You can use them with the onboard entertainment system as well as with your phone, tablet etc.
The headphones I currently use are the Paww WaveSound 3 Bluetooth 5.0 Wireless Active Noise Cancelling Over Ear Headphones. The are one of lightest active noise cancelling headphones on the market and I can wear them for hours without any problem.
If money is not an issue then check out the Sony headphones which are probably the best available on the market.
Noise cancelling earbuds
Just like noise cancelling headphones, these do a similar job but are actually inserted in the ear. I find them uncomfortable after a while so I don’t use them.
The most popular noise cancelling earbuds on Amazon are the TaoTronics Active Noise Cancelling Earbuds.
These are the cheapest option and work simply by blocking the sound from entering your ear. Obviously you cannot use them if you want to listen to the onboard entertainment system or with your tablet or other device.
One of the most popular types on Amazon is the Vibes High Fidelity Concert Earplugs.
You may find my article on The best gadgets to make flying more comfortable useful too.
Why do some parents think everyone should love their kids?
I was looking at a Facebook thread following the Japan Airlines announcement above. It was incredible that so many parents commenting were calling those that welcomed the announcement “miserable moaning b&%$·/ds”.
Obviously they have never had to endure someone else’s child screaming for an entire 10 hour overnight flight from Los Angeles to London like I have.

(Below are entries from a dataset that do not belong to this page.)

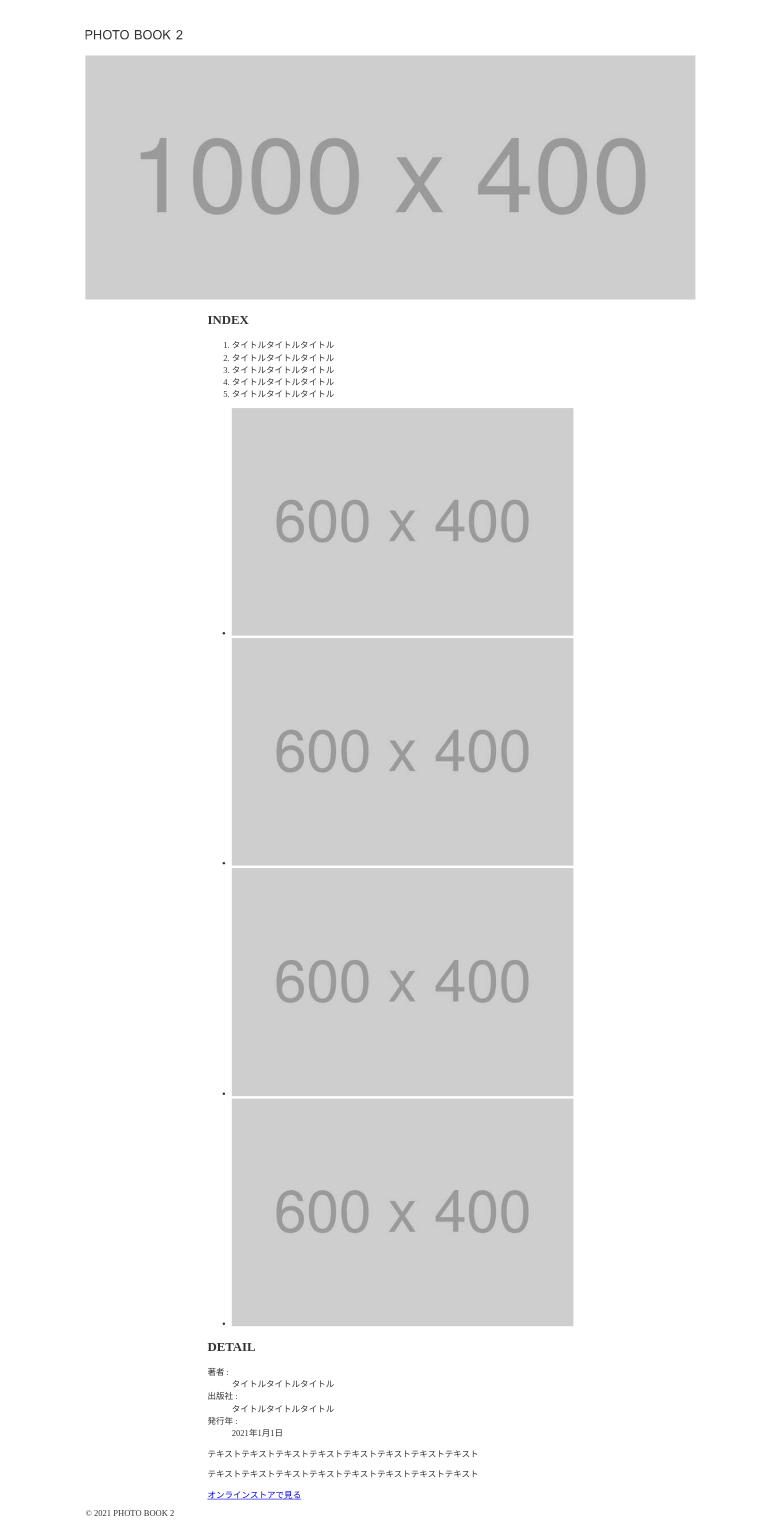
Repository: Fuki-san/photo-book-2
Page: http://localhost/photobook
An editor plug-in stored every save of this project. The page is shown before and after a run of saves, followed by the edit.
The browser window is 1280 px wide. The pictures show the whole page, at 61% of full size.
The page is served by the project's Laravel application, run on PHP 8.4 with Laravel 10. Other server files are loaded and not shown.

Above is the page before, as saved 2023-11-30 11:41:16.

### routes/web.php
<?php

use Illuminate\Support\Facades\Route;

/*
|--------------------------------------------------------------------------
| Web Routes
|--------------------------------------------------------------------------
|
| Here is where you can register web routes for your application. These
| routes are loaded by the RouteServiceProvider and all of them will
| be assigned to the "web" middleware group. Make something great!
|
*/

Route::get('/', function () {
    return view('welcome');
});

Route::get('photobook', function() {
    return view('photobook');
})->name('photobook');

### resources/views/photobook.blade.php
@extends('layouts.main')

@section('title', 'photobook')

@section('content')
    <div class="container">
        <header id="header">
            <h1 class="site-title"><a href="#"><img src="img/logo.svg" alt=""></a></h1>
        </header>

        <main>

            <div id="mainvisual">
                <img src="img/mainvisual.jpg" alt="">
            </div>

            <section id="index">
                <div class="inner">
                    <h2 class="sec-title">INDEX</h2>
                    <div class="index-inner">
                        <ol class="index-list">
                            <li>タイトルタイトルタイトル</li>
                            <li>タイトルタイトルタイトル</li>
                            <li>タイトルタイトルタイトル</li>
                            <li>タイトルタイトルタイトル</li>
                            <li>タイトルタイトルタイトル</li>
                        </ol>
                    </div>
                </div>
            </section>

                <div class="inner">
                    <ul class="list">
                        <li><img src="img/photo1.jpg" alt=""></li>
                        <li><img src="img/photo2.jpg" alt=""></li>
                        <li><img src="img/photo3.jpg" alt=""></li>
                        <li><img src="img/photo4.jpg" alt=""></li>
                    </ul>
                </div>

            <section id="detail">
                <div class="inner">
                    <h2 class="sec-title">DETAIL</h2>
                    <div class="flex">
                        <dl>
                            <dt>著者 : </dt>
                            <dd>タイトルタイトルタイトル</dd>
                            <dt>出版社 : </dt>
                            <dd>タイトルタイトルタイトル</dd>
                            <dt>発行年 : </dt>
                            <dd>2021年1月1日</dd>
                        </dl>
                        <div class="text">
                            <p>テキストテキストテキストテキストテキストテキストテキストテキスト</p>
                            <p>テキストテキストテキストテキストテキストテキストテキストテキスト</p>
                            <a href="#" class="link" target="_blank" rel="noopener noreferrer">オンラインストアで見る</a>
                        </div>
                    </div>
                </div>
            </section>
        </main>

        <footer id="footer">
            <p>&copy; 2021 PHOTO BOOK 2</p>
        </footer>

    </div>
@endsection

### resources/views/layouts/main.blade.php
<!DOCTYPE html>
<html lang="ja">
<head>
    <meta charset="UTF-8">
    <meta name="viewport" content="width=device-width, initial-scale=1.0">
    <meta http-equiv="X-UA-Compatible" content="ie=edge">
    <link rel="stylesheet" href="{{ asset('css/reset.css') }}">
    <link rel="stylesheet" href="{{ asset('css/style.css') }}">
    <link rel="icon" href="img/favicon.ico">
    <title>@yield('title')</title>
</head>
<body>
    @yield('content')
</body>
</html>

### public/css/style.css
@charset "utf-8";

html{
    font-size: 100%;
}
body{
    color: #333;
    font-size: 0.875rem;
}
img{
    max-width: 100%;
}
.container{
    max-width: 1000px;
    margin: 0 auto;
}
.inner{
    margin: 0 auto;
    max-width: 600px;
}

/* header */
#header{
    margin-top: 40px;
}
#header .site-title{
    width: 160px;
}
#header .site-title a{
    display: block;
}
#header

### public/img/logo.svg
<?xml version="1.0" encoding="utf-8"?>
<!-- Generator: Adobe Illustrator 15.1.0, SVG Export Plug-In . SVG Version: 6.00 Build 0)  -->
<!DOCTYPE svg PUBLIC "-//W3C//DTD SVG 1.1//EN" "http://www.w3.org/Graphics/SVG/1.1/DTD/svg11.dtd">
<svg version="1.1" id="レイヤー_1" xmlns="http://www.w3.org/2000/svg" xmlns:xlink="http://www.w3.org/1999/xlink" x="0px"
	 y="0px" width="1600px" height="156px" viewBox="0 0 1600 156" enable-background="new 0 0 1600 156" xml:space="preserve">
<g>
	<path fill="#333333" d="M0,152.092V2.65h56.373c9.92,0,17.498,0.477,22.731,1.428c7.34,1.223,13.49,3.552,18.451,6.982
		c4.96,3.433,8.953,8.241,11.978,14.425c3.022,6.185,4.536,12.98,4.536,20.387c0,12.709-4.043,23.463-12.129,32.264
		c-8.09,8.802-22.699,13.202-43.834,13.202h-38.33v60.754H0z M19.775,73.702h38.636c12.775,0,21.847-2.379,27.217-7.136
		c5.369-4.757,8.053-11.451,8.053-20.082c0-6.252-1.581-11.604-4.741-16.056c-3.16-4.45-7.324-7.391-12.487-8.817
		c-3.33-0.883-9.481-1.325-18.452-1.325H19.775V73.702z"/>
	<path fill="#333333" d="M139.859,152.092V2.65h19.776v61.367h77.677V2.65h19.775v149.441h-19.775V81.652h-77.677v70.439H139.859z"
		/>
	<path fill="#333333" d="M288.174,79.309c0-24.805,6.66-44.224,19.98-58.258C321.473,7.019,338.667,0,359.735,0
		c13.795,0,26.232,3.298,37.309,9.889c11.076,6.593,19.521,15.784,25.332,27.574c5.811,11.791,8.716,25.163,8.716,40.112
		c0,15.155-3.059,28.713-9.175,40.674c-6.116,11.961-14.781,21.016-25.993,27.166c-11.214,6.15-23.311,9.226-36.291,9.226
		c-14.067,0-26.641-3.398-37.717-10.194c-11.079-6.794-19.471-16.071-25.179-27.829C291.029,104.86,288.174,92.425,288.174,79.309z
		 M308.562,79.614c0,18.01,4.843,32.197,14.527,42.559c9.684,10.364,21.831,15.546,36.442,15.546
		c14.884,0,27.131-5.231,36.75-15.699c9.615-10.464,14.423-25.313,14.423-44.546c0-12.165-2.057-22.784-6.167-31.856
		c-4.112-9.071-10.126-16.106-18.043-21.101c-7.917-4.995-16.804-7.493-26.656-7.493c-14,0-26.046,4.81-36.137,14.425
		C313.608,41.065,308.562,57.121,308.562,79.614z"/>
	<path fill="#333333" d="M490.425,152.092V20.286h-49.237V2.65h118.451v17.636h-49.439v131.806H490.425z"/>
	<path fill="#333333" d="M570.14,79.309c0-24.805,6.658-44.224,19.979-58.258C603.438,7.019,620.632,0,641.7,0
		c13.794,0,26.23,3.298,37.309,9.889c11.076,6.593,19.522,15.784,25.331,27.574c5.813,11.791,8.717,25.163,8.717,40.112
		c0,15.155-3.059,28.713-9.176,40.674c-6.114,11.961-14.779,21.016-25.992,27.166s-23.311,9.226-36.291,9.226
		c-14.068,0-26.641-3.398-37.717-10.194c-11.078-6.794-19.47-16.071-25.179-27.829C572.994,104.86,570.14,92.425,570.14,79.309z
		 M590.526,79.614c0,18.01,4.843,32.197,14.527,42.559c9.685,10.364,21.83,15.546,36.442,15.546
		c14.883,0,27.132-5.231,36.748-15.699c9.615-10.464,14.424-25.313,14.424-44.546c0-12.165-2.057-22.784-6.166-31.856
		c-4.113-9.071-10.127-16.106-18.043-21.101c-7.918-4.995-16.804-7.493-26.658-7.493c-14,0-26.044,4.81-36.136,14.425
		C595.572,41.065,590.526,57.121,590.526,79.614z"/>
	<path fill="#333333" d="M812.43,152.092V2.65h56.066c11.416,0,20.573,1.514,27.472,4.537c6.896,3.024,12.3,7.68,16.209,13.966
		c3.907,6.286,5.861,12.861,5.861,19.724c0,6.39-1.732,12.404-5.198,18.044c-3.467,5.641-8.7,10.193-15.7,13.659
		c9.039,2.65,15.987,7.172,20.848,13.558c4.857,6.389,7.289,13.933,7.289,22.631c0,7-1.479,13.506-4.435,19.521
		c-2.957,6.016-6.612,10.652-10.958,13.915c-4.352,3.261-9.806,5.726-16.363,7.391c-6.558,1.666-14.593,2.497-24.106,2.497H812.43z
		 M832.206,65.444h32.313c8.768,0,15.053-0.576,18.859-1.733c5.027-1.493,8.818-3.975,11.366-7.439
		c2.548-3.468,3.822-7.815,3.822-13.049c0-4.961-1.188-9.328-3.567-13.099c-2.38-3.773-5.776-6.354-10.192-7.748
		c-4.419-1.393-11.997-2.09-22.733-2.09h-29.868V65.444z M832.206,134.457h37.208c6.386,0,10.872-0.237,13.455-0.715
		c4.552-0.814,8.358-2.173,11.417-4.077c3.058-1.901,5.571-4.672,7.544-8.308c1.971-3.634,2.956-7.832,2.956-12.589
		c0-5.571-1.428-10.414-4.281-14.526c-2.854-4.111-6.814-6.999-11.876-8.665c-5.063-1.664-12.354-2.497-21.865-2.497h-34.558
		V134.457z"/>
	<path fill="#333333" d="M946.479,79.309c0-24.805,6.659-44.224,19.979-58.258C979.776,7.019,996.972,0,1018.039,0
		c13.794,0,26.23,3.298,37.309,9.889c11.077,6.593,19.521,15.784,25.331,27.574c5.812,11.791,8.717,25.163,8.717,40.112
		c0,15.155-3.058,28.713-9.175,40.674s-14.781,21.016-25.994,27.166s-23.311,9.226-36.29,9.226
		c-14.068,0-26.641-3.398-37.717-10.194c-11.078-6.794-19.47-16.071-25.18-27.829C949.332,104.86,946.479,92.425,946.479,79.309z
		 M966.865,79.614c0,18.01,4.842,32.197,14.526,42.559c9.685,10.364,21.83,15.546,36.442,15.546
		c14.884,0,27.133-5.231,36.749-15.699c9.615-10.464,14.424-25.313,14.424-44.546c0-12.165-2.057-22.784-6.166-31.856
		c-4.113-9.071-10.127-16.106-18.044-21.101c-7.917-4.995-16.803-7.493-26.657-7.493c-14.001,0-26.044,4.81-36.136,14.425
		C971.91,41.065,966.865,57.121,966.865,79.614z"/>
	<path fill="#333333" d="M1108.865,79.309c0-24.805,6.66-44.224,19.979-58.258C1142.163,7.019,1159.357,0,1180.426,0
		c13.794,0,26.23,3.298,37.31,9.889c11.076,6.593,19.521,15.784,25.332,27.574c5.811,11.791,8.715,25.163,8.715,40.112
		c0,15.155-3.059,28.713-9.175,40.674c-6.115,11.961-14.779,21.016-25.993,27.166s-23.312,9.226-36.29,9.226
		c-14.068,0-26.642-3.398-37.719-10.194c-11.078-6.794-19.469-16.071-25.177-27.829
		C1111.719,104.86,1108.865,92.425,1108.865,79.309z M1129.254,79.614c0,18.01,4.842,32.197,14.525,42.559
		c9.684,10.364,21.831,15.546,36.442,15.546c14.882,0,27.131-5.231,36.749-15.699c9.615-10.464,14.424-25.313,14.424-44.546
		c0-12.165-2.057-22.784-6.167-31.856c-4.113-9.071-10.127-16.106-18.043-21.101c-7.917-4.995-16.804-7.493-26.658-7.493
		c-13.999,0-26.044,4.81-36.135,14.425C1134.298,41.065,1129.254,57.121,1129.254,79.614z"/>
	<path fill="#333333" d="M1276.45,152.092V2.65h19.776V76.76l74.211-74.109h26.81l-62.691,60.552l65.444,88.89h-26.096
		l-53.213-75.638l-24.465,23.854v51.784H1276.45z"/>
</g>
<path fill="#333333" d="M1588.863,134.712v17.636h-98.777c-0.138-4.417,0.575-8.665,2.14-12.743
	c2.514-6.728,6.54-13.354,12.079-19.878c5.539-6.523,13.541-14.067,24.008-22.63c16.242-13.319,27.218-23.87,32.926-31.652
	c5.709-7.78,8.563-15.138,8.563-22.069c0-7.271-2.601-13.405-7.799-18.4c-5.199-4.995-11.978-7.492-20.337-7.492
	c-8.835,0-15.902,2.65-21.203,7.951s-7.986,12.641-8.053,22.019l-18.859-1.937c1.29-14.067,6.149-24.787,14.577-32.162
	c8.427-7.373,19.741-11.061,33.946-11.061c14.338,0,25.688,3.976,34.048,11.927c8.358,7.951,12.538,17.807,12.538,29.563
	c0,5.981-1.224,11.86-3.67,17.636c-2.446,5.776-6.508,11.86-12.182,18.247c-5.676,6.389-15.104,15.155-28.288,26.3
	c-11.009,9.243-18.078,15.513-21.203,18.808c-3.127,3.298-5.708,6.61-7.747,9.939H1588.863z"/>
</svg>

After the next 2 saves:
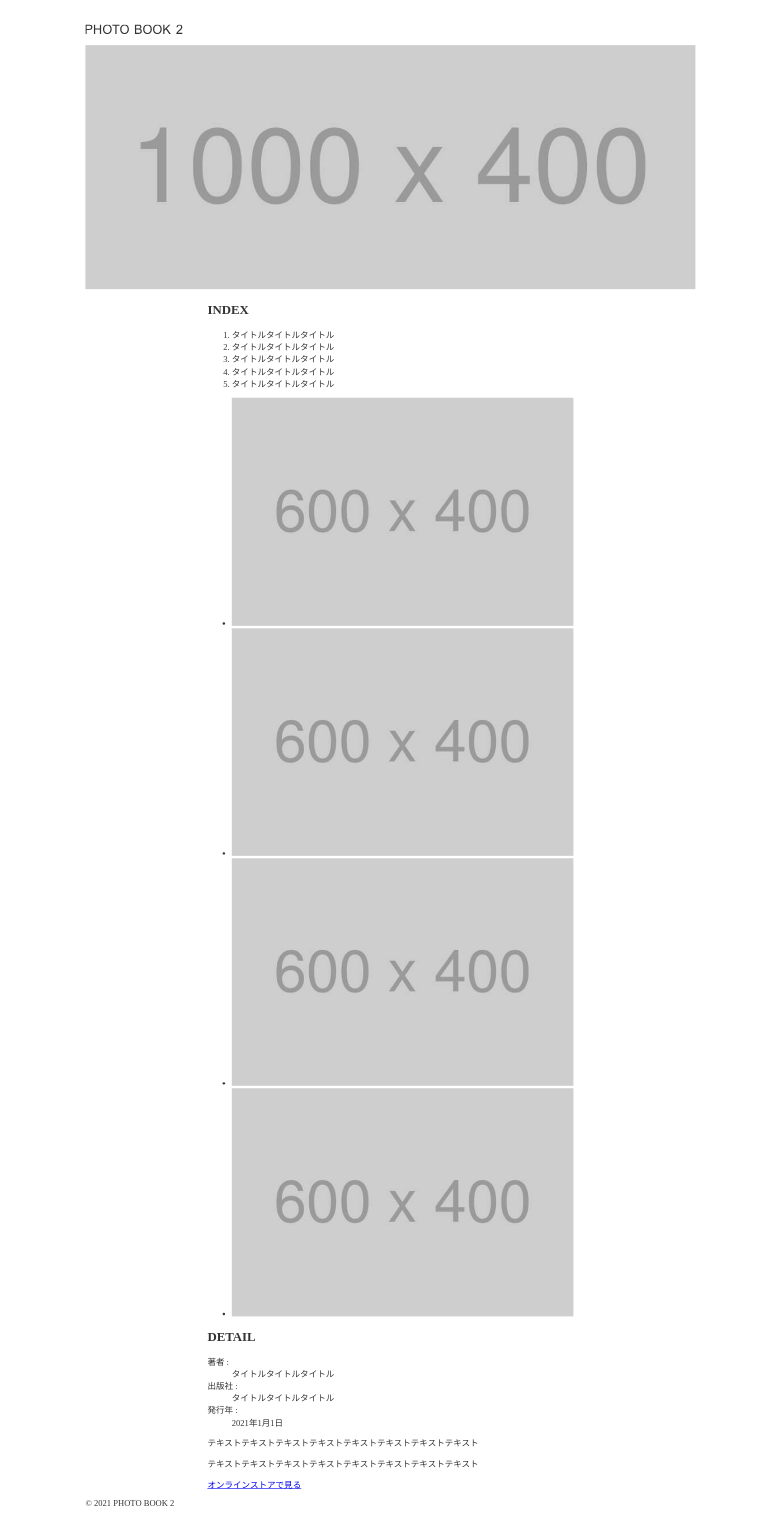
The 2 saves are shown as one change because they came seconds apart.
The last was saved 7 s later.
--- a/public/css/style.css
+++ b/public/css/style.css
@@ -25,6 +25,7 @@ img{
 }
 #header .site-title{
     width: 160px;
+    line-height: 1px;
 }
 #header .site-title a{
     display: block;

I can guarantee that these same parents will also do what they can to avoid sitting near a baby or other passenger’s children when their children have grown up.